--- What the task asks ---
Apart from the pictures, every entry must be retyped exactly.
◆ ◆ ◆ ◆ ◆ ◆ ◆
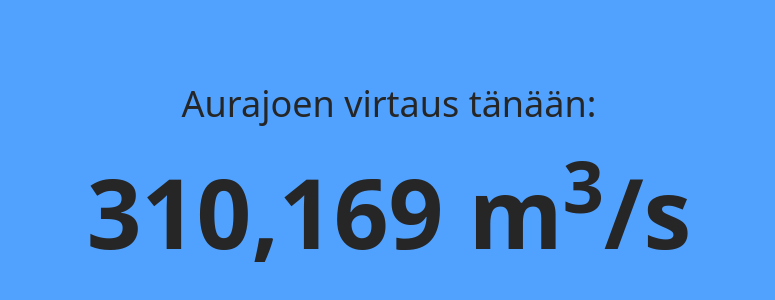
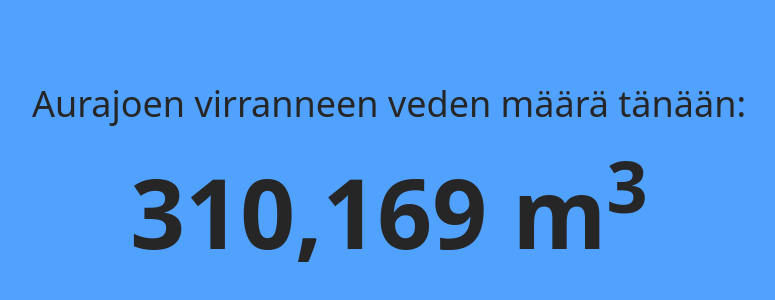
Before and after one commit to otsosaarinen/aurajoki-docker, a React (Vite) app: page / in a window 1280 px wide. Shown: the part 228-528 px from the top of the page, without its empty margins (251-1026 px from the left). Built offline with nearby package versions, Linux system fonts and the light colour scheme.

Commit message:
remove "/s"

```diff
--- a/src/App.tsx
+++ b/src/App.tsx
@@ -37,9 +37,11 @@ function App() {
     return (
         <>
             <div className="flex h-screen w-screen flex-col items-center justify-center gap-10 bg-blue-400 text-neutral-800">
-                <h1 className="text-4xl">Aurajoen virtaus tänään:</h1>
+                <h1 className="text-4xl">
+                    Aurajoen virranneen veden määrä tänään:
+                </h1>
                 <h2 className="text-8xl font-bold">
-                    <span id="waterFlow"></span> m<sup>3</sup>/s
+                    <span id="waterFlow"></span> m<sup>3</sup>
                 </h2>
             </div>
         </>
```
◆ ◆ ◆ ◆ ◆ ◆ ◆
--- Solution to the problem ---
Before and after one commit to otsosaarinen/aurajoki-docker, a React (Vite) app: page / in a window 1280 px wide. Shown: the part 228-528 px from the top of the page, without its empty margins (251-1026 px from the left). Built offline with nearby package versions, Linux system fonts and the light colour scheme.

Commit message:
remove "/s"

```diff
--- a/src/App.tsx
+++ b/src/App.tsx
@@ -37,9 +37,11 @@ function App() {
     return (
         <>
             <div className="flex h-screen w-screen flex-col items-center justify-center gap-10 bg-blue-400 text-neutral-800">
-                <h1 className="text-4xl">Aurajoen virtaus tänään:</h1>
+                <h1 className="text-4xl">
+                    Aurajoen virranneen veden määrä tänään:
+                </h1>
                 <h2 className="text-8xl font-bold">
-                    <span id="waterFlow"></span> m<sup>3</sup>/s
+                    <span id="waterFlow"></span> m<sup>3</sup>
                 </h2>
             </div>
         </>
```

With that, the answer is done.